Jet lag can easily occur when we travel far away destinations and across several time zones. Jet lag is the body’s signal that our circadian rhythm has been disrupted, as we are all equipped with an inner genetic clock that tells us when we should sleep or stay awake. Jet lag is the term for the discomfort we experience when the body’s rhythm has to adapt to a new time zone.
Does jet lag affect people differently?
Just how strongly jet lag affects us differs from person to person. “B” people usually get less jet lag, because their circadian rhythm is slightly longer than 24 hours. That is why it is easier for “B” people to extend the day, which is exactly what happens when we travel westward. Many people find that the older they get, the more they suffer from jet lag as well. People over the age of 50 find it more difficult to avoid jet lag.
How long does jet lag last?

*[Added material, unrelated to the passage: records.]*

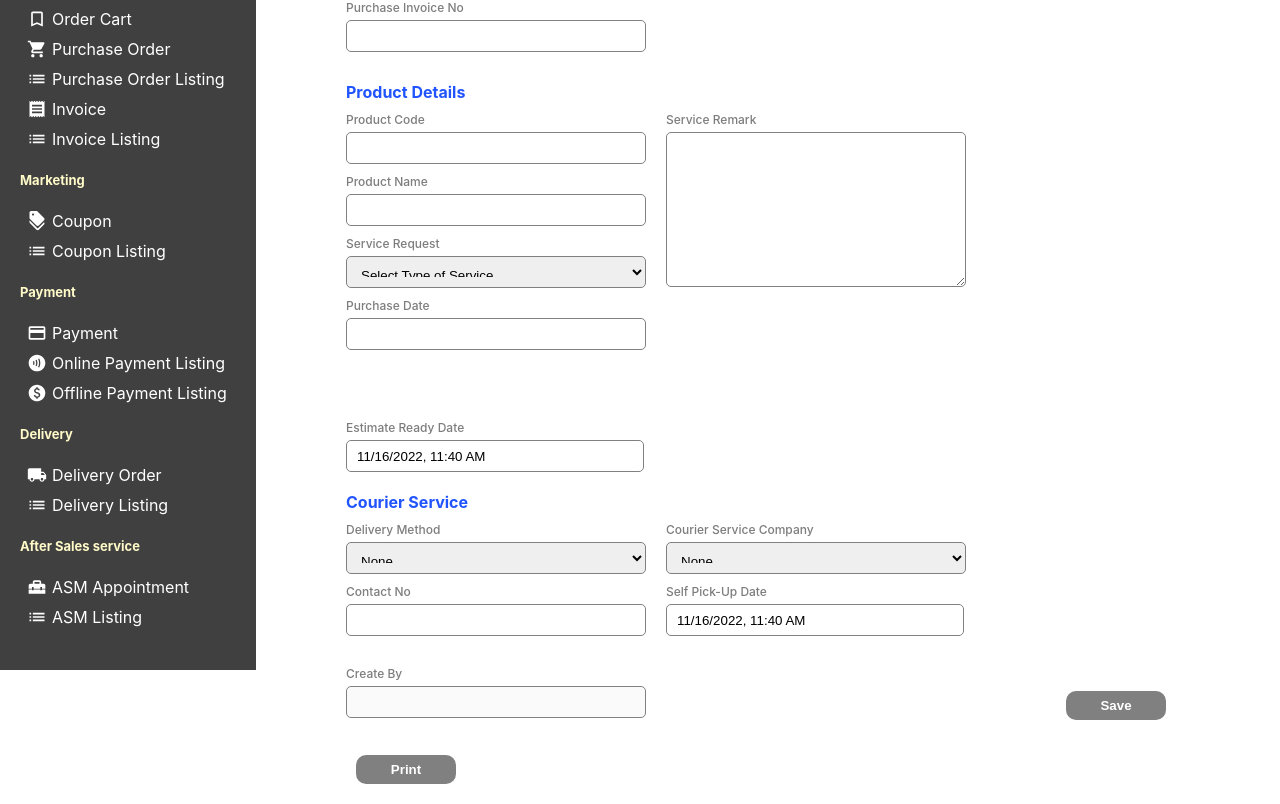
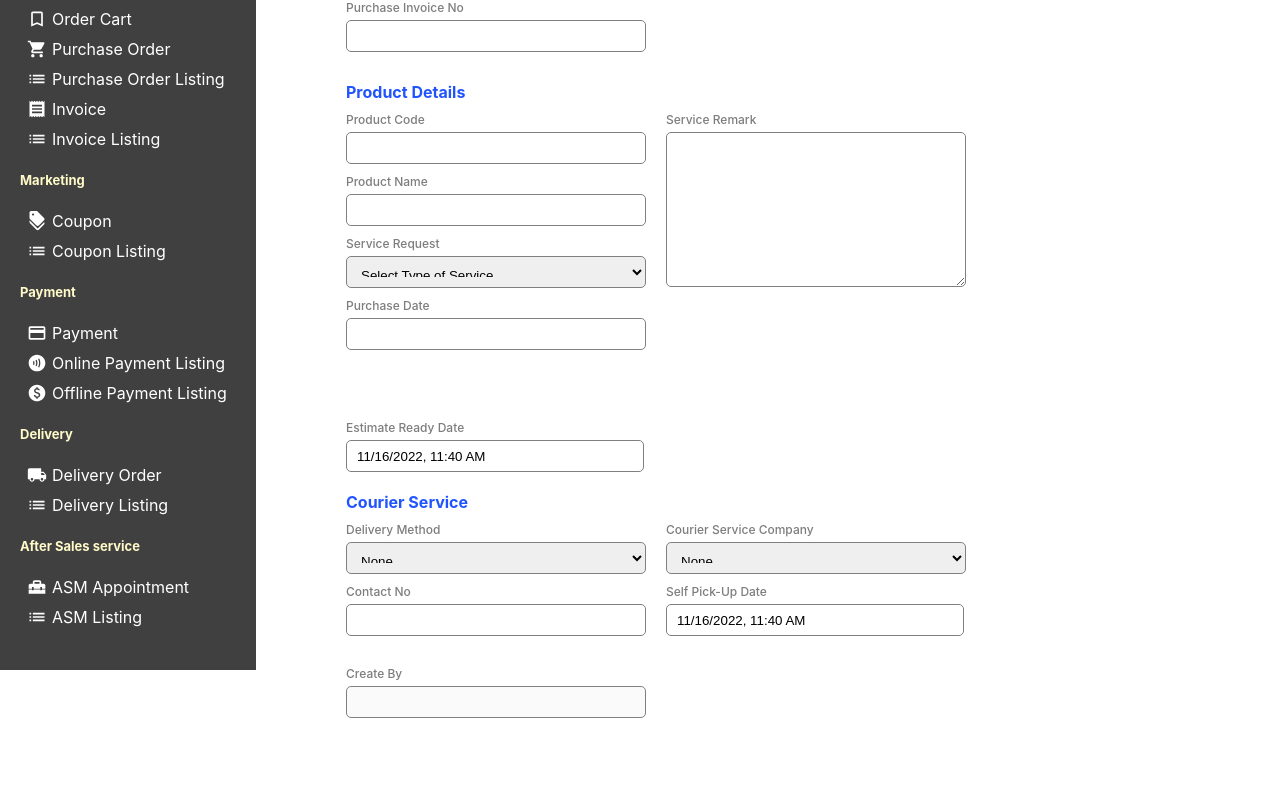
Before and after one commit to NVLDI/ddlabgrown_Old, a React (Create React App) app: page /aftersalesservice in a window 1280 px wide. Shown: the part 417-1221 px from the top of the page. After the commit the page ends 1155 px from the top, so only its background shows below. Built offline with nearby package versions, Linux system fonts and the light colour scheme.

Commit message:
Button removed

```diff
--- a/src/Pages/AdminDashboard/Submenus/AfterSalesService/AfterSalesService.jsx
+++ b/src/Pages/AdminDashboard/Submenus/AfterSalesService/AfterSalesService.jsx
@@ -121,8 +121,6 @@ export default function AfterSalesService(){
                                 <label>Create By</label>
                                 <input type="text" placeholder="" disabled/>
                     </div>
-                    <button className="AfterSalesServiceCreateButton" >Save</button>
-                    <button className="AfterSalesServiceClearButton">Print</button>
                         </form>
                         </div>
             </div>
--- a/src/Pages/AdminDashboard/Submenus/Delivery/Delivery.jsx
+++ b/src/Pages/AdminDashboard/Submenus/Delivery/Delivery.jsx
@@ -162,8 +162,7 @@ export default function Delivery(){
                                 <label>Create By</label>
                                 <input type="text" placeholder="" disabled/>
                     </div>
-                    <button className="deliveryCreateButton" >Save</button>
-                        <button className="deliveryClearButton">Print</button>
+
                         </form>
                         </div>
             </div>
--- a/src/Pages/AdminDashboard/Submenus/Distributor/AddDistributor.jsx
+++ b/src/Pages/AdminDashboard/Submenus/Distributor/AddDistributor.jsx
@@ -219,8 +219,7 @@ export default function Distributor(){
                         <div className="newDistributorItem">
 
                         </div>
-                        <button className="distributorCreateButton" onClick={navigateDistributor}>Save</button>
-                        <button className="distributorClearButton">Cancel</button>
+
                         </form>
                         </div>
 
--- a/src/Pages/AdminDashboard/Submenus/Marketing/CreateCoupon.jsx
+++ b/src/Pages/AdminDashboard/Submenus/Marketing/CreateCoupon.jsx
@@ -68,8 +68,7 @@ export default function CreateCoupon(){
                                 <label>Create By</label>
                                 <input type="text" placeholder="" disabled/>
                     </div>
-                    <button className="CouponCreateButton" >Save</button>
-                        <button className="CouponClearButton">Print</button>
+
                         </form>
                         </div>
             </div>
--- a/src/Pages/AdminDashboard/Submenus/Payment/Payment.jsx
+++ b/src/Pages/AdminDashboard/Submenus/Payment/Payment.jsx
@@ -86,8 +86,6 @@ export default function Payment(){
                         <label className="namedefine">Shift Code</label>
                         <input type="text" placeholder=""/>
                         </div>
-                        <button className="PaymentCreateButton">Save</button>
-                        <button className="PaymentClearButton">Print</button>
                         </form>
                     </div>
             </div>
--- a/src/Pages/AdminDashboard/Submenus/Product/Product.jsx
+++ b/src/Pages/AdminDashboard/Submenus/Product/Product.jsx
@@ -110,8 +110,6 @@ export default function Product(){
                     <option value="5">RM</option>
                     </select>
                     </div>
-                    <button className="CreateButton" onClick={navigateDistributor}>Save</button>
-                    <button className="ClearButton">Cancel</button>
                     </form>
             </div>
             </div>
--- a/src/Pages/AdminDashboard/Submenus/Sales/Invoice/CreateInvoice.jsx
+++ b/src/Pages/AdminDashboard/Submenus/Sales/Invoice/CreateInvoice.jsx
@@ -51,8 +51,6 @@ const columns = [
 ];
 
 const rows = [
-  { id: '',ProductCode: '', ProductDes: '', Qty: '', Price: ''},
-
 ];
 export default function CreateInvoice() {
   let ts = Date.now();
--- a/src/Pages/AdminDashboard/Submenus/Sales/PurchaseOrder/PurchaseOrder.jsx
+++ b/src/Pages/AdminDashboard/Submenus/Sales/PurchaseOrder/PurchaseOrder.jsx
@@ -35,7 +35,7 @@ const columns = [
 ];
 
 const rows = [
-  { id: '',ProductCode: '', ProductDes: '', Qty: '', Price: ''},
+
 
 ];
 export default function PurchaseOrder() {
```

When you cross more than 4 time zones on your trip, this increases the likelihood of jet lag. A rule of thumb says that jet lag lasts 1 day for each time zone you have crossed. In the worst case scenario jet lag can last up to 2-3 weeks before your circadian rhythm re-synchronises to the local time. This is more the case if you are travelling from New Zealand to the UK for example.
What are the symptoms of jet lag?
Jet lag can result in a few lousy symptoms. Shifts in your circadian rhythm can make you less productive on business trips, and you might even find yourself making mistakes. Jet lag can also mean that, as a tourist, you get less pleasure from the first few days of your holiday.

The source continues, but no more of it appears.